Day 3: At Sea: This is your invitation to a day of indulgence. Treat yourself to a luxurious spa experience. Stretch out by the pool with your favorite beverage. Grab a great book or your favorite movie from the library. Stretch your muscles with our state-of-the-art fitness equipment. Dine in sumptuous casual style, or wrap yourself in that comfy waffle-weave robe and enjoy your meal in the privacy of your beautiful stateroom. Your delight is our single priority for your day at sea.

Day 4: St. George’s, Grenada: With a consistency uncommon in the Caribbean, the Union Jack flew over “Little England” for more than 300 years until it gained independence in 1966. This means that the historic city and its garrison offer an unusually unsullied look at British colonial architecture in the 17th, 18th, and 19th centuries—a circumstance that has earned them UNESCO designation. Stop by Queen’s Park with its gigantic 175-year-old Baobab Tree. Visit the George Washington House at the top of Bush Hill where the first president really did sleep in 1751. Beyond the town, plantation houses, rum distilleries, and colorful chattel houses dot the landscape, along with natural wonders such as Harrison’s Cave, a fairyland of stalactites, stalagmites, and even underground rivers cascading into underground lakes.

Day 5: Tobago Cays, St. Vincent, Grenadines: A highlight of our cruise is the port that’s not a port: Tobago Cays. This marine park includes uninhabited islands perfect for your Robinson Crusoe fantasies, a wealth of marine life, and pristine beaches with shallow water perfect for beginners learning to snorkel. Green and Hawksbill turtles frequent these waters, especially around Baradal Island, a turtle sanctuary. With visibility of up to 120 feet, you have a good chance of seeing them both from above and below the water. The coral reefs are home to colorful hard and soft corals, fans, whips, sponges, and a profusion of fish. And when you tire of exploring the world below the surface, there’s plenty of room on deck for you to pull up a chair, order a rum punch, and toast another perfect day.

Day 6: Mayreau, St. Vincent Grenadines: At one and a half square miles, Mayreau has room for just one small village, one road, a population of about 300, and far more than its share of spectacular beaches. It’s only reachable by boat, and electricity was just introduced in 2002, so it’s free of many of the usual “distractions” you find in the Caribbean. In their place, you’ll find time to appreciate the perfect half-moon beach at Saltwhistle Bay, the hourglass isthmus that separates it from its doppelganger on the Atlantic side, and the kind of quirky establishments that materialize in a place so far off the beaten path that there is no path, just a trail of luminescence across the bay.

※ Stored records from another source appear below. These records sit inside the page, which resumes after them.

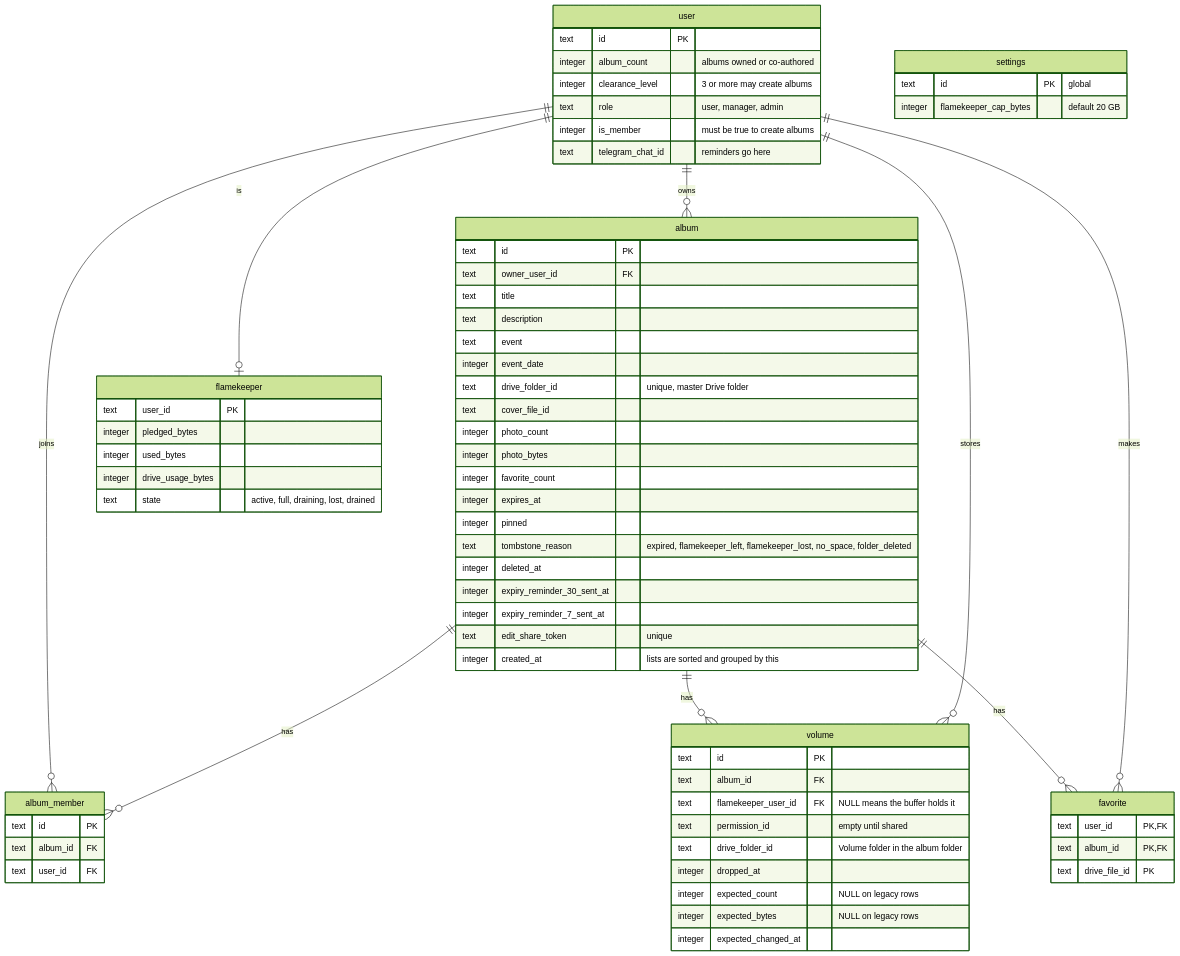
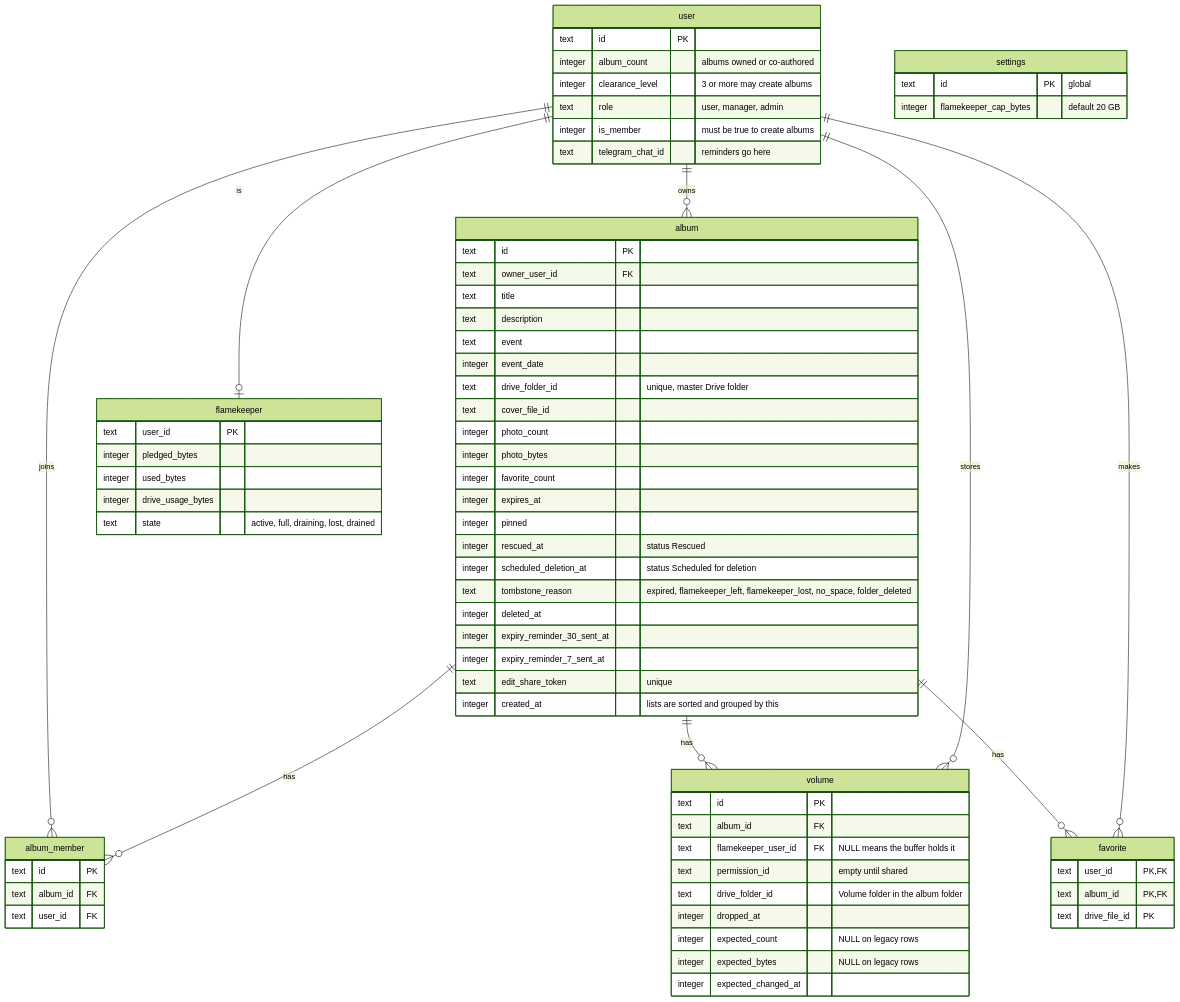
Before and after one commit to sagyzdop/meriksirat: the diagram in docs/scenarios/albums/erd.md, drawn with Mermaid (forest theme). The commit also changed other lines of this file and 45 other files, not shown here.

````diff
--- a/docs/scenarios/albums/erd.md
+++ b/docs/scenarios/albums/erd.md
@@ -16,72 +16,74 @@
 ```mermaid
 erDiagram
     user ||--o{ album : owns
     user ||--o{ album_member : joins
     album ||--o{ album_member : has
     album ||--o{ volume : has
     album ||--o{ favorite : has
     user ||--o{ favorite : makes
     user ||--o{ volume : stores
     user ||--o| flamekeeper : is
     user {
         text id PK
         integer album_count "albums owned or co-authored"
         integer clearance_level "3 or more may create albums"
         text role "user, manager, admin"
         integer is_member "must be true to create albums"
         text telegram_chat_id "reminders go here"
     }
     album {
         text id PK
         text owner_user_id FK
         text title
         text description
         text event
         integer event_date
         text drive_folder_id "unique, master Drive folder"
         text cover_file_id
         integer photo_count
         integer photo_bytes
         integer favorite_count
         integer expires_at
         integer pinned
+        integer rescued_at "status Rescued"
+        integer scheduled_deletion_at "status Scheduled for deletion"
         text tombstone_reason "expired, flamekeeper_left, flamekeeper_lost, no_space, folder_deleted"
         integer deleted_at
         integer expiry_reminder_30_sent_at
         integer expiry_reminder_7_sent_at
         text edit_share_token "unique"
         integer created_at "lists are sorted and grouped by this"
     }
     album_member {
         text id PK
         text album_id FK
         text user_id FK
     }
     favorite {
         text user_id PK, FK
         text album_id PK, FK
         text drive_file_id PK
     }
     volume {
         text id PK
         text album_id FK
         text flamekeeper_user_id FK "NULL means the buffer holds it"
         text permission_id "empty until shared"
         text drive_folder_id "Volume folder in the album folder"
         integer dropped_at
         integer expected_count "NULL on legacy rows"
         integer expected_bytes "NULL on legacy rows"
         integer expected_changed_at
     }
     flamekeeper {
         text user_id PK
         integer pledged_bytes
         integer used_bytes
         integer drive_usage_bytes
         text state "active, full, draining, lost, drained"
     }
     settings {
         text id PK "global"
         integer flamekeeper_cap_bytes "default 20 GB"
     }
 ```
````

Day 7: Bequia, St. Vincent Grenadines: Life moves slowly in Bequia (pronounced BEKway), and the only ships in port are those small enough to anchor alongside the yachts and fishing boats in Admiralty Bay. The island was once an active whaling station, and virtually every family has some connection to the sea. There’s just one town, Port Elizabeth, with goods that run more towards pottery, meticulously crafted model sailboats, and scrimshaw than duty-free items. Gen up on the island’s whaling tradition at the Whaling Museum. Stop by the turtle sanctuary where a retired fisherman nurtures baby Hawksbills through their most vulnerable years before releasing them in the sea. You’ll find the locals exceptionally cheerful and friendly. Living in a paradise like this, why wouldn’t they be?

Day 8: Bridgetown, Barbados: With a consistency uncommon in the Caribbean, the Union Jack flew over “Little England” for more than 300 years until it gained independence in 1966. This means that the historic city and its garrison offer an unusually unsullied look at British colonial architecture in the 17th, 18th, and 19th centuries—a circumstance that has earned them UNESCO designation. Stop by Queen’s Park with its gigantic 175-year-old Baobab Tree. Visit the George Washington House at the top of Bush Hill where the first president really did sleep in 1751. Beyond the town, plantation houses, rum distilleries, and colorful chattel houses dot the landscape, along with natural wonders such as Harrison’s Cave, a fairyland of stalactites, stalagmites, and even underground rivers cascading into underground lakes.

Photo Credit: Windstar Cruises